If a line in the listing below contains "context", return that line.

*** Supplied records ***

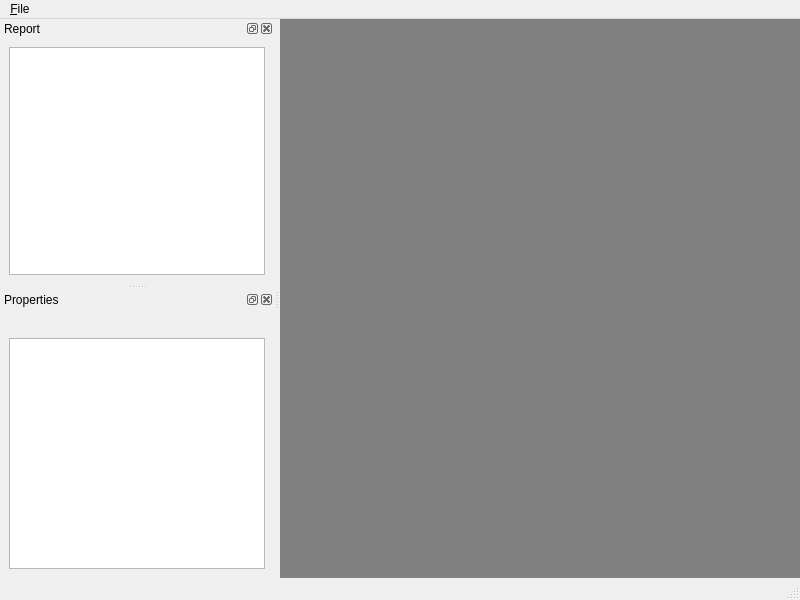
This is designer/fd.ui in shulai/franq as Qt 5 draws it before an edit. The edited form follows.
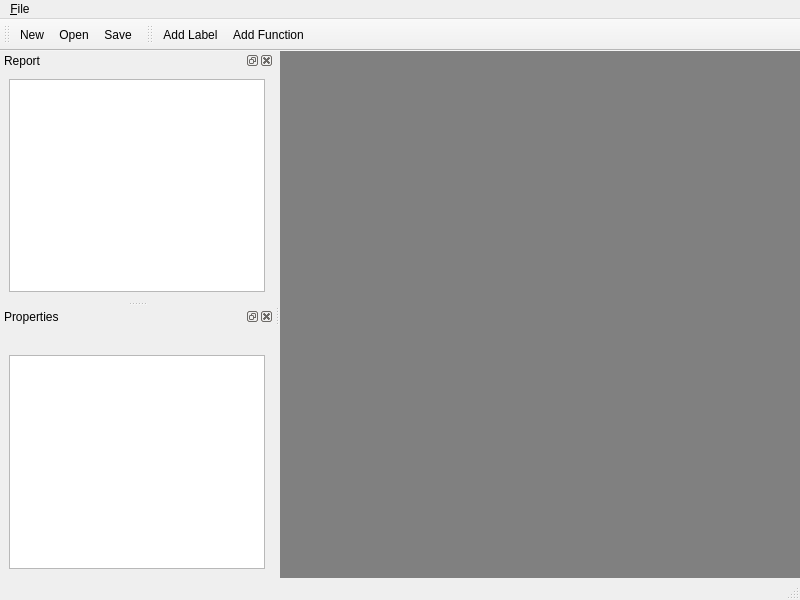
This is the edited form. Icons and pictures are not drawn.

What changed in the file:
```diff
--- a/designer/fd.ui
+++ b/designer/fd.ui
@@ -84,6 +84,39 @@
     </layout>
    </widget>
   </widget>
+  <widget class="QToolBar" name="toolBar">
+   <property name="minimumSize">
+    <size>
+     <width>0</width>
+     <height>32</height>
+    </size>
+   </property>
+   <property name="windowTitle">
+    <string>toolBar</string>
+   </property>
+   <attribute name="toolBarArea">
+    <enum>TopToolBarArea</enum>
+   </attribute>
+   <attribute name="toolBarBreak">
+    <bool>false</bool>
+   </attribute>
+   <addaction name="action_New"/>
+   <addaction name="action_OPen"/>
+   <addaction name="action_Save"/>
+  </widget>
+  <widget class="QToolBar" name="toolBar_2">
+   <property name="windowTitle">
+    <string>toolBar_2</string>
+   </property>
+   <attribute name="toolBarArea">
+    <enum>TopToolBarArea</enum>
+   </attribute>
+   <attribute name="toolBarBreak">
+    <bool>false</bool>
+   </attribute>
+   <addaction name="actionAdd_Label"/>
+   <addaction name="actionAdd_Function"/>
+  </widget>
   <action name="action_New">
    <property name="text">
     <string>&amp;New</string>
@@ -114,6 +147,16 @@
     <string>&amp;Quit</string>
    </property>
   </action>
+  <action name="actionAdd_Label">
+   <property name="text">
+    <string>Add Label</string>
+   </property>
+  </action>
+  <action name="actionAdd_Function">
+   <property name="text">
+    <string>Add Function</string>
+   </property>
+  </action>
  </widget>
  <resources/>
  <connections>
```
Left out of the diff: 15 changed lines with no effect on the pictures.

*** End of Supplied records ***
*** Supplied records ***

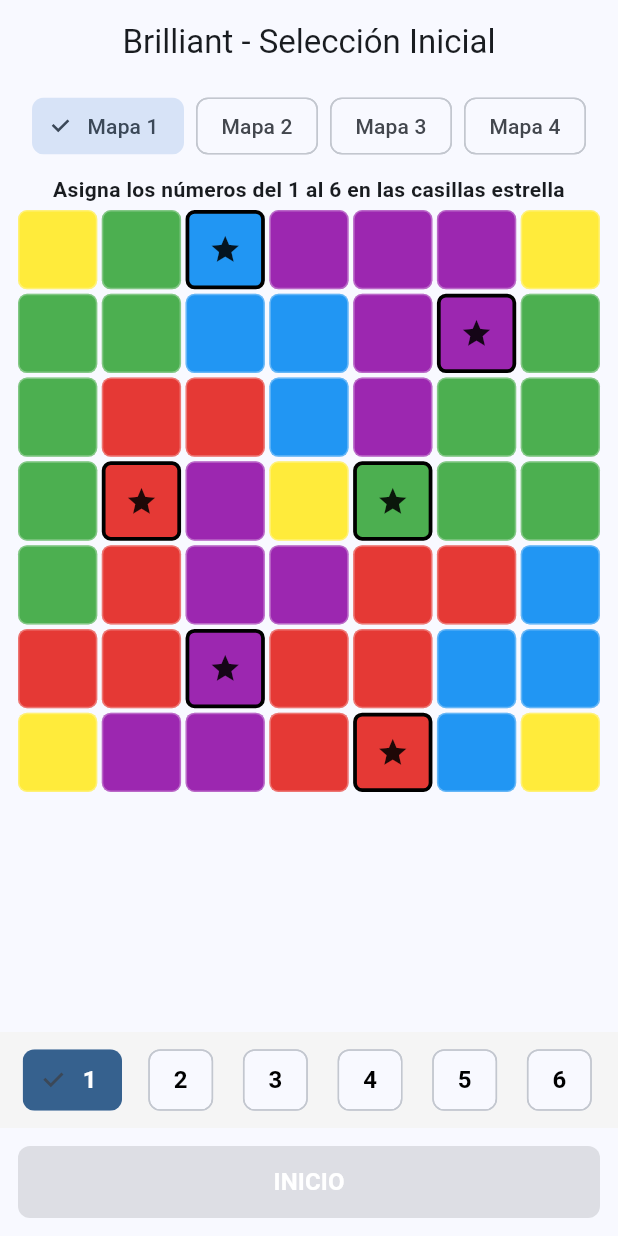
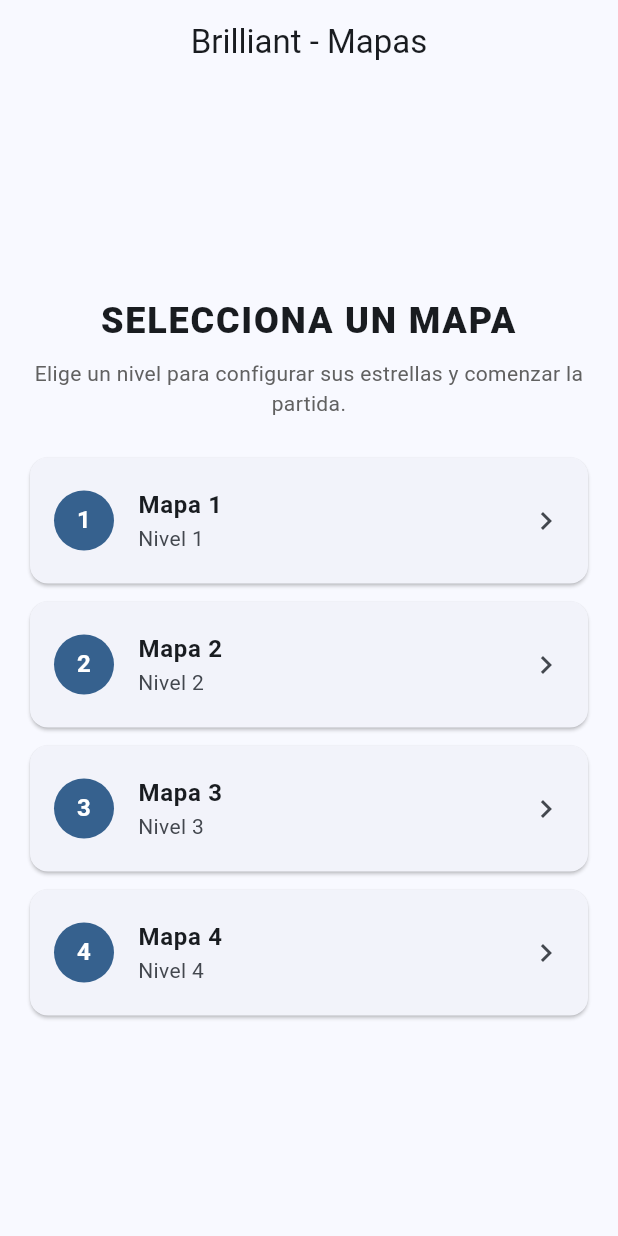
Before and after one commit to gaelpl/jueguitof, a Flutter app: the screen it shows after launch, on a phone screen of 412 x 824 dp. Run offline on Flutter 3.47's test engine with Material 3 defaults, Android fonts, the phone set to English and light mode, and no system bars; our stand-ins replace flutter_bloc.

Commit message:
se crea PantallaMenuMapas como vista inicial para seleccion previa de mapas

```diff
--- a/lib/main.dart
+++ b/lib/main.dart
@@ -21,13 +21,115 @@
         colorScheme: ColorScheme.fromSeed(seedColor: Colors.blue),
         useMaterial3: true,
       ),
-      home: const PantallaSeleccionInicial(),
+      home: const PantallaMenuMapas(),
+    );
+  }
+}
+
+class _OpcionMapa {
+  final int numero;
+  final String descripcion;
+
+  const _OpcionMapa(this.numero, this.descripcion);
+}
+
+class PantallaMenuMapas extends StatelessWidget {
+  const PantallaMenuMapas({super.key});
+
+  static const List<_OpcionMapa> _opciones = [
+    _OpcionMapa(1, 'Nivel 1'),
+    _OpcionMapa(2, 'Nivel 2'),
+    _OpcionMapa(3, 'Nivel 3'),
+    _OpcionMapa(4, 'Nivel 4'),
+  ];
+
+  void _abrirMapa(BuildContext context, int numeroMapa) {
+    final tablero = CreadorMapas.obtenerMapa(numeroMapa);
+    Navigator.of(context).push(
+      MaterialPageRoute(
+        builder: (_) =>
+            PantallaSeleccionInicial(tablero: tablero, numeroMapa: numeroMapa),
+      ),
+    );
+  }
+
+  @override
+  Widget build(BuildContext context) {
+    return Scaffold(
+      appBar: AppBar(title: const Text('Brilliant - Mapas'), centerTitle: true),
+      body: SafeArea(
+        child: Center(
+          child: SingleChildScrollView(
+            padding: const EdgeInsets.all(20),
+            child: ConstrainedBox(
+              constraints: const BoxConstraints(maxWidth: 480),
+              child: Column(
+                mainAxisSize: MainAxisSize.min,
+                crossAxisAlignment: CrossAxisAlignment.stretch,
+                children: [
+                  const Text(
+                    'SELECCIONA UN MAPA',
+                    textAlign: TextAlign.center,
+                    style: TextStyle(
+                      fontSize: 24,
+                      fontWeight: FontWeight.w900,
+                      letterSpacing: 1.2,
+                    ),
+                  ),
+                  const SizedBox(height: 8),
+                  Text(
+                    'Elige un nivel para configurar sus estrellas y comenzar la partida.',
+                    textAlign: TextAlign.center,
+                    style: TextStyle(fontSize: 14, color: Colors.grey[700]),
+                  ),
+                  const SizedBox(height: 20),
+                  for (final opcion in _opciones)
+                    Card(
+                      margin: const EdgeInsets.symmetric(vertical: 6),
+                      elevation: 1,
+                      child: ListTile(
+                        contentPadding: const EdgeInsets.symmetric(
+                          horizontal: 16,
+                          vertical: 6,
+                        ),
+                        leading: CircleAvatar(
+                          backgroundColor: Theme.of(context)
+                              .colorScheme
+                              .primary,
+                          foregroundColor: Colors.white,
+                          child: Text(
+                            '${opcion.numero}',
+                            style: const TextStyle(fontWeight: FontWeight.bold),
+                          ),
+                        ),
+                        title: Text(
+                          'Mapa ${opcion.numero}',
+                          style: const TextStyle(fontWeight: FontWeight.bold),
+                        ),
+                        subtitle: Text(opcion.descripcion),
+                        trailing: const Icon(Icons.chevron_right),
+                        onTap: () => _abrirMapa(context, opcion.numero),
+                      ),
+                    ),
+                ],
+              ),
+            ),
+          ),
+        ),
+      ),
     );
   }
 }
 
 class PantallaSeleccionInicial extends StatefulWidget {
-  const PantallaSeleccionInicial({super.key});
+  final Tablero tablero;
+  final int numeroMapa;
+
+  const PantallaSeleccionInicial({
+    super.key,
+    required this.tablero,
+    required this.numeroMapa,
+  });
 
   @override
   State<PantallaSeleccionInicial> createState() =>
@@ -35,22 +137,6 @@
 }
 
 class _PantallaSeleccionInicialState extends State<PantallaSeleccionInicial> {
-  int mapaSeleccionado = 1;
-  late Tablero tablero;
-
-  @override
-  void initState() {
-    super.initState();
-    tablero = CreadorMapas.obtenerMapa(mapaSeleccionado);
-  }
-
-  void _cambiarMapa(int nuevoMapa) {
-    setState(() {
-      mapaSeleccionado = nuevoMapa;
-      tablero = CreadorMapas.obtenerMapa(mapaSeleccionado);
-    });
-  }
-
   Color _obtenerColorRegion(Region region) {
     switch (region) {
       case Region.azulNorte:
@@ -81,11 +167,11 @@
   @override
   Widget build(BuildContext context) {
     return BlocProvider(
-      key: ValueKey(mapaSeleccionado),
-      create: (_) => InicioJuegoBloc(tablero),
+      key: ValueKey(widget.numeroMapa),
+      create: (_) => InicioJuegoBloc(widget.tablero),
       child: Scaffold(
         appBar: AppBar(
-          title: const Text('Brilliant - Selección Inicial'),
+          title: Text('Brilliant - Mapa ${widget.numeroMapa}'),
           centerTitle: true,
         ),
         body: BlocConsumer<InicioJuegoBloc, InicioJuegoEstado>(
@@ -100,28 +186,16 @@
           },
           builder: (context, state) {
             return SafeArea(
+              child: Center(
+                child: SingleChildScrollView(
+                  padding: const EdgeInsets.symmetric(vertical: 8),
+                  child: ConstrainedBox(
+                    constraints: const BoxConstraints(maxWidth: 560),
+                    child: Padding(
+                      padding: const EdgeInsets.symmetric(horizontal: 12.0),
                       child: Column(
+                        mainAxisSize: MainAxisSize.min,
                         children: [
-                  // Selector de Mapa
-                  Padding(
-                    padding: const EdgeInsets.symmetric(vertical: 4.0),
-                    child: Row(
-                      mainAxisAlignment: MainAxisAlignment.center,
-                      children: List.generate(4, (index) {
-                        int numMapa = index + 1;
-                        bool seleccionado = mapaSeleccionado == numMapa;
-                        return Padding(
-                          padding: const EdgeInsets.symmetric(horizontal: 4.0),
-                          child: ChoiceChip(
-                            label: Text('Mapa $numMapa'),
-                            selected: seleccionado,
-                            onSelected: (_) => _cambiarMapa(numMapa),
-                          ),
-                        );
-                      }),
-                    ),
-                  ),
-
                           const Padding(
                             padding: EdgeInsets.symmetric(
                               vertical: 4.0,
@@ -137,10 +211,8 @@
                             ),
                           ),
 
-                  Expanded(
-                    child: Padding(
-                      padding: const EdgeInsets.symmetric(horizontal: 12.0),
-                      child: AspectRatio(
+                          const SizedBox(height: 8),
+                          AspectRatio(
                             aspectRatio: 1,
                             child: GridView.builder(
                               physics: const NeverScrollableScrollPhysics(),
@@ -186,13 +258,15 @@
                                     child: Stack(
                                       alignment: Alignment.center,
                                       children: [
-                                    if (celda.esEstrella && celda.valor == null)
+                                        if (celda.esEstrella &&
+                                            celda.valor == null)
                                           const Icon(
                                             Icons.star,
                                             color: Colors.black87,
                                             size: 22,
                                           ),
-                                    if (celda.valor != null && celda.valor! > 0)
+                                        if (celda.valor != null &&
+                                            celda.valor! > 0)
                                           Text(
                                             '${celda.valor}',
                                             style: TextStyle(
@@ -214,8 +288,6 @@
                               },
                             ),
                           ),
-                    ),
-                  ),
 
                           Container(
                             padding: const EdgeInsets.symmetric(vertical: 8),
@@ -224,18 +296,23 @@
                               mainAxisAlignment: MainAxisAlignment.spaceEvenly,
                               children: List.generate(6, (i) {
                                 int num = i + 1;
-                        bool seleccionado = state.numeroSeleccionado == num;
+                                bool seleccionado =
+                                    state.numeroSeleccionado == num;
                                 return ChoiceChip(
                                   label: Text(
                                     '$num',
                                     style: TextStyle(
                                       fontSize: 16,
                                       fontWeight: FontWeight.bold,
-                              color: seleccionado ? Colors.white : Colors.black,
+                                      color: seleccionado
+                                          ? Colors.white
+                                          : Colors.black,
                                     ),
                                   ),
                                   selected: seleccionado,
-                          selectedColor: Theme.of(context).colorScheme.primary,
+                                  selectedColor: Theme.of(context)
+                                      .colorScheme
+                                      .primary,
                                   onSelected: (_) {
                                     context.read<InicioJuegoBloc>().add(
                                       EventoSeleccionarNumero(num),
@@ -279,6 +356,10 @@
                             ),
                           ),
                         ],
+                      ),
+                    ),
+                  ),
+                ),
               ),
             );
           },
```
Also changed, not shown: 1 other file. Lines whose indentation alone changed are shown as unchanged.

*** End of Supplied records ***
*** Supplied records ***

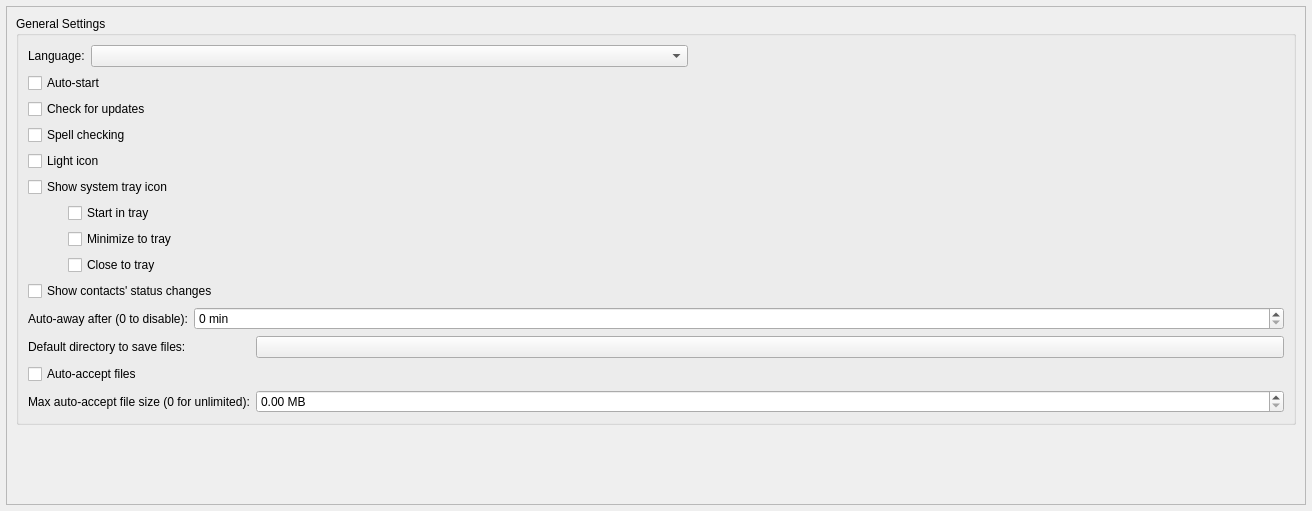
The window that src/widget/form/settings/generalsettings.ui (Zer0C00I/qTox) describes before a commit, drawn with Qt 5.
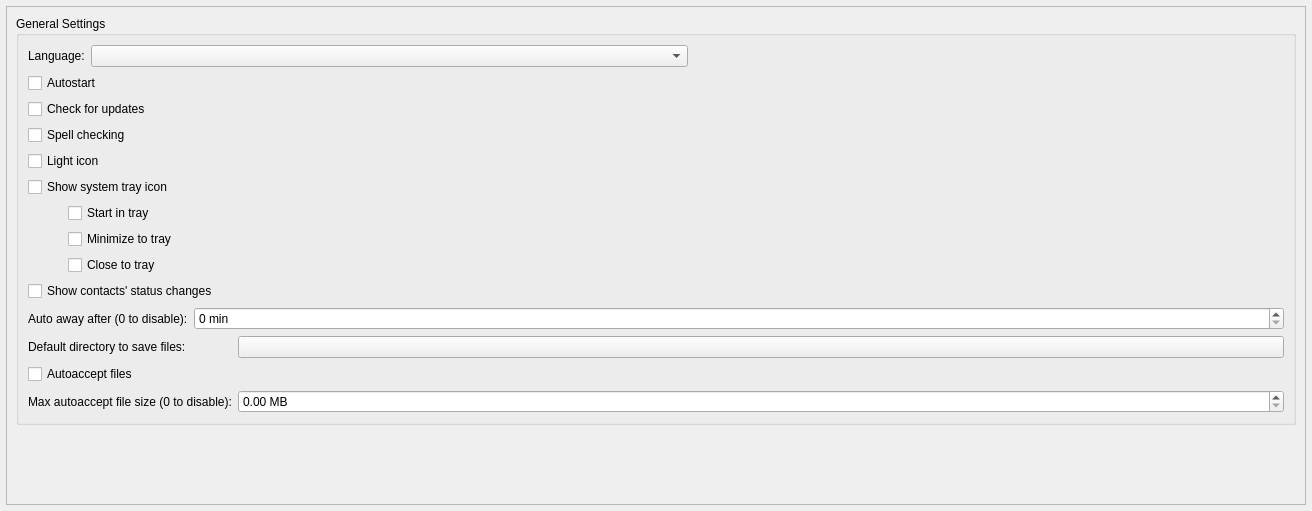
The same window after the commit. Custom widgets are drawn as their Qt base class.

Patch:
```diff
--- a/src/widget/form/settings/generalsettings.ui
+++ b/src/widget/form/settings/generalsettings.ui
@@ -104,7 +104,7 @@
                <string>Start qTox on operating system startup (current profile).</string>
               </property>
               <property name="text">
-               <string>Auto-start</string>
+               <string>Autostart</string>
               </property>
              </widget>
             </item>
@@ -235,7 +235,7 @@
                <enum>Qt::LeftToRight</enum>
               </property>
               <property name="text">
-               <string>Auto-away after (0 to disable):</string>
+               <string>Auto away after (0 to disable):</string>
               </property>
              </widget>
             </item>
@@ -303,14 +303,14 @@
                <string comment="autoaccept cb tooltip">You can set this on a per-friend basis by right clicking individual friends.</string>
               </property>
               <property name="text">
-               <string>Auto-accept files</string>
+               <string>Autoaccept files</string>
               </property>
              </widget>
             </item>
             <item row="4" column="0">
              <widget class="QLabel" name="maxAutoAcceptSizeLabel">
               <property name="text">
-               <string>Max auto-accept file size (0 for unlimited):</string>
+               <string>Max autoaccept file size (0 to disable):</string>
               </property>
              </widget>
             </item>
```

*** End of Supplied records ***

■ Result below ■
+  void _abrirMapa(BuildContext context, int numeroMapa) {
+    Navigator.of(context).push(
+  Widget build(BuildContext context) {
+                          backgroundColor: Theme.of(context)
+                        onTap: () => _abrirMapa(context, opcion.numero),
   Widget build(BuildContext context) {
           builder: (context, state) {
-                          selectedColor: Theme.of(context).colorScheme.primary,
+                                  selectedColor: Theme.of(context)
                                     context.read<InicioJuegoBloc>().add(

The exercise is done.